Today`s vote underscored the growing divide between parties — and even among Democrats — over how cannabis policy should be approached. Despite growing support from GOP lawmakers for legalization and polls showing two-thirds of Americans support the position, only three Republicans voted for the marijuana reinvestment and write-off law. Mace says his cannabis reform bill — the State Reform Act — is doing better among his county`s new Republican voters than widespread legalization at the federal level. but she also faces a tough primary in May and was recently criticized by Super PAC ads for her support for cannabis legalization. To do this, I look at the difference in position on cannabis between candidates who won their primaries and those who lost. As Table 5 shows, among all candidates, winners were much more likely to tackle the cannabis problem (33.3%) than losers in congressional primaries (9.5%). These numbers include winning candidates who were more likely to oppose cannabis legalization (6.0%) than losing candidates (0.5%). However, winning candidates were also significantly more likely to support cannabis reform (22.2%) than losers (8.4%). Another way to look at this data is to divide states according to whether they run for Congress into the 19 states that are completely legal, the 19 states that only have medical treatments, or the 12 states that have neither. As Table 3 shows, the legal status of cannabis in a state does not have any effect on whether a candidate addresses the issue: between 80.2% and 82.9% of candidates in any type of state remain silent about it. Applicants in fully legal states (15.9%) are more likely to support cannabis legalization than in purely medical (12.2%) or non-legal (11.7%) states. The House of Representatives on Friday passed a bill to legalize marijuana by a vote of 220 to 204, largely along party lines and still with no real path to President Joe Biden`s office. One argument is that federal officials — in the executive branch and Congress — simply don`t care enough about the problem to solve it.
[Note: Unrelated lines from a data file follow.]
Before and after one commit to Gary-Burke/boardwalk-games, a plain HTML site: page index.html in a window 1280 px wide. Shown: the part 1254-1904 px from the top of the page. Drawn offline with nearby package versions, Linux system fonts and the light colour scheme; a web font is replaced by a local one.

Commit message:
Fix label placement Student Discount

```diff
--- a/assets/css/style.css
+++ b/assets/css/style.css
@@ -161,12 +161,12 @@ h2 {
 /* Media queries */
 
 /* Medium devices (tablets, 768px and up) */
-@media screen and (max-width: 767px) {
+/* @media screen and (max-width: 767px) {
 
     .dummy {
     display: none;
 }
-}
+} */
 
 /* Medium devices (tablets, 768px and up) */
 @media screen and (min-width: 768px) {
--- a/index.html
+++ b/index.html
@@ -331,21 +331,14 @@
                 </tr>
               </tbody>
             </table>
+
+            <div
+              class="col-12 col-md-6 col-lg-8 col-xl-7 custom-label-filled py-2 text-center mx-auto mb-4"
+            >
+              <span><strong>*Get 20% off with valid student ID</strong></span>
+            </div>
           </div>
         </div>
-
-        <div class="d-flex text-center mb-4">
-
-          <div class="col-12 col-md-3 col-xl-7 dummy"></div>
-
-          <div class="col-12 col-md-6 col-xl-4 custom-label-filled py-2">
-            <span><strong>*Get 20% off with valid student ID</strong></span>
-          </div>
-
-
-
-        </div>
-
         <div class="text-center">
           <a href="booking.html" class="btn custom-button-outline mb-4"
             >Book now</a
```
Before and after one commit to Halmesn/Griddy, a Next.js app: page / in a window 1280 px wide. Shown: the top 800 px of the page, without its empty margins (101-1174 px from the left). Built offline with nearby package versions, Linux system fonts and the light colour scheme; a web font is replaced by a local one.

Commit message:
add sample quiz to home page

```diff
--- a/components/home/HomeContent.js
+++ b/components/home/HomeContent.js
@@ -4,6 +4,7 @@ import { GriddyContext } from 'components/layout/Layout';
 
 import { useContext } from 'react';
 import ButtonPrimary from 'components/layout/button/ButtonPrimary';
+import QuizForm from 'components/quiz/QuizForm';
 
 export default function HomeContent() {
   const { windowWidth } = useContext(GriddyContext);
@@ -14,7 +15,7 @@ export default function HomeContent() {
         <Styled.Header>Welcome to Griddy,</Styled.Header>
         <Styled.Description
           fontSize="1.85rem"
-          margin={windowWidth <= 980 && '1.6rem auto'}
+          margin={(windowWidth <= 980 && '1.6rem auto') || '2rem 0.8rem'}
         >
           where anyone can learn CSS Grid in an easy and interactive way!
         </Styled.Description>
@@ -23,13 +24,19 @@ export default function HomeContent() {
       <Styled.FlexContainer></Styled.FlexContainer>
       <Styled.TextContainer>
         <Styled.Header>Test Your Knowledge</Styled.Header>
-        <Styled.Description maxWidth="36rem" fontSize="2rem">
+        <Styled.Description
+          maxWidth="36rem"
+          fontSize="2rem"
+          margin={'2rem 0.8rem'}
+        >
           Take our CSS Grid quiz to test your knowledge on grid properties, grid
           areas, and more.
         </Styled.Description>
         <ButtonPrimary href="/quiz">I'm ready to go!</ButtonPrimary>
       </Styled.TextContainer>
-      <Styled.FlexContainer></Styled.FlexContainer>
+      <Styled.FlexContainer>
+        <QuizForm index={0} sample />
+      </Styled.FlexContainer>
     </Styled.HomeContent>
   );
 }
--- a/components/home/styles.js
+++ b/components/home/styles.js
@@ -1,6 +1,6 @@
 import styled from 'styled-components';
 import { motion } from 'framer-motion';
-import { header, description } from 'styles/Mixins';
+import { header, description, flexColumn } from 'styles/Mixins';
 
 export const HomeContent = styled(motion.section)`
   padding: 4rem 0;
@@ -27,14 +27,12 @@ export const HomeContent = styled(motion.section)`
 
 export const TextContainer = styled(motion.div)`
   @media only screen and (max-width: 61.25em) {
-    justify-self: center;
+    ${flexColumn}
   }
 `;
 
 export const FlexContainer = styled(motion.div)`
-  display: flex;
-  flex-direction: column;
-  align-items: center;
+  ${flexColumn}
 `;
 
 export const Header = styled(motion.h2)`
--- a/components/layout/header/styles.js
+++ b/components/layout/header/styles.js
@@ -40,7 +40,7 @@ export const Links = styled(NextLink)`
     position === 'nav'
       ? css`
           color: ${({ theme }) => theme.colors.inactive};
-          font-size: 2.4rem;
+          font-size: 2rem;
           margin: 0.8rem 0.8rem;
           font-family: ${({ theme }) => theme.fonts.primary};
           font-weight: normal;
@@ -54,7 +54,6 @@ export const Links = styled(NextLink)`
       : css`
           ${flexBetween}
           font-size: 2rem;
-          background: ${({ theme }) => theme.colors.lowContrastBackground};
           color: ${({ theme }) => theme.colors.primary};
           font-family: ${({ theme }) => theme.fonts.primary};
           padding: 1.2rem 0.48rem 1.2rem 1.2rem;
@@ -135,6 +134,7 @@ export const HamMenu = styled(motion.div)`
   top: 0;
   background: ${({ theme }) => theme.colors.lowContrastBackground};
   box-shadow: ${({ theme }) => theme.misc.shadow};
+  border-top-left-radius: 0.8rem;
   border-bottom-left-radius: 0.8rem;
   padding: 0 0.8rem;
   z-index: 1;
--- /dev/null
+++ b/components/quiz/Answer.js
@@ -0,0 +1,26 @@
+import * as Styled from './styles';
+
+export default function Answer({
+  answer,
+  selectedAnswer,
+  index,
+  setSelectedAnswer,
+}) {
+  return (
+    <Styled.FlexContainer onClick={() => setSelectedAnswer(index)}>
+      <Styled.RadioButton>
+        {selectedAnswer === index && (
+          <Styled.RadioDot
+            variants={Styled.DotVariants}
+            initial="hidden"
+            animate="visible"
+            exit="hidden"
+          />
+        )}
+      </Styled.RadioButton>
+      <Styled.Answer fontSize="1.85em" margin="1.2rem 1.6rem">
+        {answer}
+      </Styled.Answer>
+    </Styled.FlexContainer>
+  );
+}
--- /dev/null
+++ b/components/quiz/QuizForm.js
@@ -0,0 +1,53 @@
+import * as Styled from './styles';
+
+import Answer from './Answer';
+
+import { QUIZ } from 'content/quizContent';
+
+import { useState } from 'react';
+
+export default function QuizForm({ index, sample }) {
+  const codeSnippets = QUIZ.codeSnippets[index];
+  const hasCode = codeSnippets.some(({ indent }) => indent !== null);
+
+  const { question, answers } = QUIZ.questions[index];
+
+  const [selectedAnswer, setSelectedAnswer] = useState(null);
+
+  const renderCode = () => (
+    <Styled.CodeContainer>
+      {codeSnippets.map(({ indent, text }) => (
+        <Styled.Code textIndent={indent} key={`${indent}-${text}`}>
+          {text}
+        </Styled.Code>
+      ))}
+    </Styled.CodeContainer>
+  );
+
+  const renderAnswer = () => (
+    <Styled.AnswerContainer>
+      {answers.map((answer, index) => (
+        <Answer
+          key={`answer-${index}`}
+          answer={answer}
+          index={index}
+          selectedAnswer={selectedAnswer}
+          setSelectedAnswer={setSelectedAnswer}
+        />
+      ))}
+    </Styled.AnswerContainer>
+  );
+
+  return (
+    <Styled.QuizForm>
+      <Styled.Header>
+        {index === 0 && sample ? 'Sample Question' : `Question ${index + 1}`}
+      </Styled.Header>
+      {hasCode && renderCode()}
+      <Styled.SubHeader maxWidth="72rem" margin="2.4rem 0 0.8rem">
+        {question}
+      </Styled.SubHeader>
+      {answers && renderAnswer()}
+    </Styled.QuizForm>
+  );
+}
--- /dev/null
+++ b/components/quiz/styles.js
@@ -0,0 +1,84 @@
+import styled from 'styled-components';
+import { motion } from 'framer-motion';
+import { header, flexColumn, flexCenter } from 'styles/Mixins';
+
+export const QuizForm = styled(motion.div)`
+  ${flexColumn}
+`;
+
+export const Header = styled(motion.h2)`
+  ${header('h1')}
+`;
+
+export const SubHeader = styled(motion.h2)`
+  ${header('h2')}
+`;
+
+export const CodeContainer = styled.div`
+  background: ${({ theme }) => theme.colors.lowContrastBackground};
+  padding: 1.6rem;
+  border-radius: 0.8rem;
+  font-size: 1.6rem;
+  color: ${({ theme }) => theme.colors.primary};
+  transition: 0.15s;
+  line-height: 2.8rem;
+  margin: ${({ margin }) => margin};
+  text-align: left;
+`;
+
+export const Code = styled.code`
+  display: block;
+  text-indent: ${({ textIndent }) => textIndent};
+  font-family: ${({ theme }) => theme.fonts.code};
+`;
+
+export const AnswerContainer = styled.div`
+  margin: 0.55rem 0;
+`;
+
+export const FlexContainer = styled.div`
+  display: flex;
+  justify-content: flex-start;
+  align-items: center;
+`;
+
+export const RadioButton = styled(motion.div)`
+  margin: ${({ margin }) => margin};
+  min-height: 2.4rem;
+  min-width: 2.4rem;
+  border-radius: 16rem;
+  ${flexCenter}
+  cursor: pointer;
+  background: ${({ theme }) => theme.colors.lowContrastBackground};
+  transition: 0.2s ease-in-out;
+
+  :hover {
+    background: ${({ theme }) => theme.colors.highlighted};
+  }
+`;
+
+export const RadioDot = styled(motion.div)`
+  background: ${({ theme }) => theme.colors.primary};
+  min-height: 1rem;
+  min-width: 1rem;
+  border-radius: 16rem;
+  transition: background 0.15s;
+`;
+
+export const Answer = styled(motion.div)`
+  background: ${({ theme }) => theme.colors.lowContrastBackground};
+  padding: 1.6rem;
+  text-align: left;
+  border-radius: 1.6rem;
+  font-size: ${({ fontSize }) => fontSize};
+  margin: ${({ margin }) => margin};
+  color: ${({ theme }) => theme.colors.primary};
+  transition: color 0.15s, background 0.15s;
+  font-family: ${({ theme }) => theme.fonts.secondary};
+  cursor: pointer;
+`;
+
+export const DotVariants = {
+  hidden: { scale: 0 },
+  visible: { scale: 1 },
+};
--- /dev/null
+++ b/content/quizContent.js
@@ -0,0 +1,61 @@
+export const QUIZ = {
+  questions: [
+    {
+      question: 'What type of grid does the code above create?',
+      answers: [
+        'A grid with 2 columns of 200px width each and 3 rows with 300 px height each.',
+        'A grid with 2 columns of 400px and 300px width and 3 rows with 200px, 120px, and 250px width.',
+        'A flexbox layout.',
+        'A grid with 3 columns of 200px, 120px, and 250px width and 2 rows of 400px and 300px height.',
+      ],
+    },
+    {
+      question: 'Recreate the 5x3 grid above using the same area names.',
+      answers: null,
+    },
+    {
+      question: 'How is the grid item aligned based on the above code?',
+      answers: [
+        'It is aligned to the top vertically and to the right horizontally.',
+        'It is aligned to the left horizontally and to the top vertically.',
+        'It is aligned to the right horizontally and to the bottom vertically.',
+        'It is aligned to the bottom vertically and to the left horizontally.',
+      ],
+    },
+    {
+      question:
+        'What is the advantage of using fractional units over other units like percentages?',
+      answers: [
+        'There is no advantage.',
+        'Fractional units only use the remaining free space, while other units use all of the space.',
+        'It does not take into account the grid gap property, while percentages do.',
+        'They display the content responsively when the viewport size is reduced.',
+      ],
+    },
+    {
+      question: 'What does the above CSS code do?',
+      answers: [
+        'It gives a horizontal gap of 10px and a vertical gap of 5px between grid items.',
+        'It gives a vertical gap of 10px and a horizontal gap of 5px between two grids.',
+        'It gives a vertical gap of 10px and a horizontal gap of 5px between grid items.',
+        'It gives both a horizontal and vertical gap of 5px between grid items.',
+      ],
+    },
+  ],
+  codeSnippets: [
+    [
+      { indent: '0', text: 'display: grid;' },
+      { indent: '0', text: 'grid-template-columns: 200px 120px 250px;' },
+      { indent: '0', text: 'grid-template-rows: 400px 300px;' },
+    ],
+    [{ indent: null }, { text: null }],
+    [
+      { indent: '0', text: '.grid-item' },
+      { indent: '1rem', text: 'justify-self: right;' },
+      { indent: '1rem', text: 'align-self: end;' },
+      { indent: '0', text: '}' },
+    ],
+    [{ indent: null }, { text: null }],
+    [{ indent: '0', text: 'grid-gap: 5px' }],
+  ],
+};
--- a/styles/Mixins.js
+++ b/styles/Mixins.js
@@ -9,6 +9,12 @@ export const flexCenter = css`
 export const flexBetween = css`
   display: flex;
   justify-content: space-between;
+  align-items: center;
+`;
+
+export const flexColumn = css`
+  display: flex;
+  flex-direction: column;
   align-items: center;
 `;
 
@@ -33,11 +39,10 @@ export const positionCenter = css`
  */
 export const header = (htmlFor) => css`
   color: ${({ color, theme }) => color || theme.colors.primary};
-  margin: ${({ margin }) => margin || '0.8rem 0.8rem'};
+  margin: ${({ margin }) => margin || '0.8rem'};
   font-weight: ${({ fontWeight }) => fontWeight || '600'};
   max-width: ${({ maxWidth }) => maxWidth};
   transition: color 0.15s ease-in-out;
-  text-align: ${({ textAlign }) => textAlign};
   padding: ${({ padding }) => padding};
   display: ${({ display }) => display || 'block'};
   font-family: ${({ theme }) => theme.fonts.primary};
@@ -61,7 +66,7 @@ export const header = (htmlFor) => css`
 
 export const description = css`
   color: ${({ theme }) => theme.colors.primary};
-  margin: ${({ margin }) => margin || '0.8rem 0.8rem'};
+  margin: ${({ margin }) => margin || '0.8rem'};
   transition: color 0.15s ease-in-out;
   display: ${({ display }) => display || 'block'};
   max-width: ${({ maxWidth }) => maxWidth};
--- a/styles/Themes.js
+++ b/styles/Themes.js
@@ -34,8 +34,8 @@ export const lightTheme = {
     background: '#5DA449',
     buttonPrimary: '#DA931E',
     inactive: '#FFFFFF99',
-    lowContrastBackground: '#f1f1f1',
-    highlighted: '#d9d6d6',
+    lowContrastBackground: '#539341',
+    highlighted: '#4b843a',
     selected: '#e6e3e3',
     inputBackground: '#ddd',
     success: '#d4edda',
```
To answer this question, I`ve included coding on cannabis reform in the Brookings Primaries 2022 project. The Brookings Primaries Project reviews the views publicly expressed by all candidates in the U.S. congressional primaries. We coded each candidate on a four-point scale: whether they supported the legalization or decriminalization of cannabis, whether they only supported medical legalization, whether their position was complex or indecipherable, and whether they did not mention the issue at all. Bentz said legalization has been a disaster for Oregon, explaining that drug cartels steal water and threaten residents. He also says the 8% tax rate would make legal weed 30% more expensive, giving illegal operators a nice margin to take advantage of it. Meanwhile, Senate Majority Leader Chuck Schumer, D-N.Y., worked with Senators Ron Wyden, D-Ore., and Cory Booker, D-N.J., to create similar legalization bills in their chambers. The chances of passing such a bill in the Senate seem slim, as Democrats would need all their members and 10 Republicans to overcome the 60-vote hurdle required for a final vote. Morgan Fox, political director of the National Organization for Marijuana Law Reform, said, “It`s time for federal lawmakers to set aside partisan political differences and recognize that state-level legalization policies are publicly popular, successful, and in the best interest of our nation.” In public polls, it is true that there are differences between the support of Democratic voters (83%) for cannabis reform and the support of Republican voters (50%).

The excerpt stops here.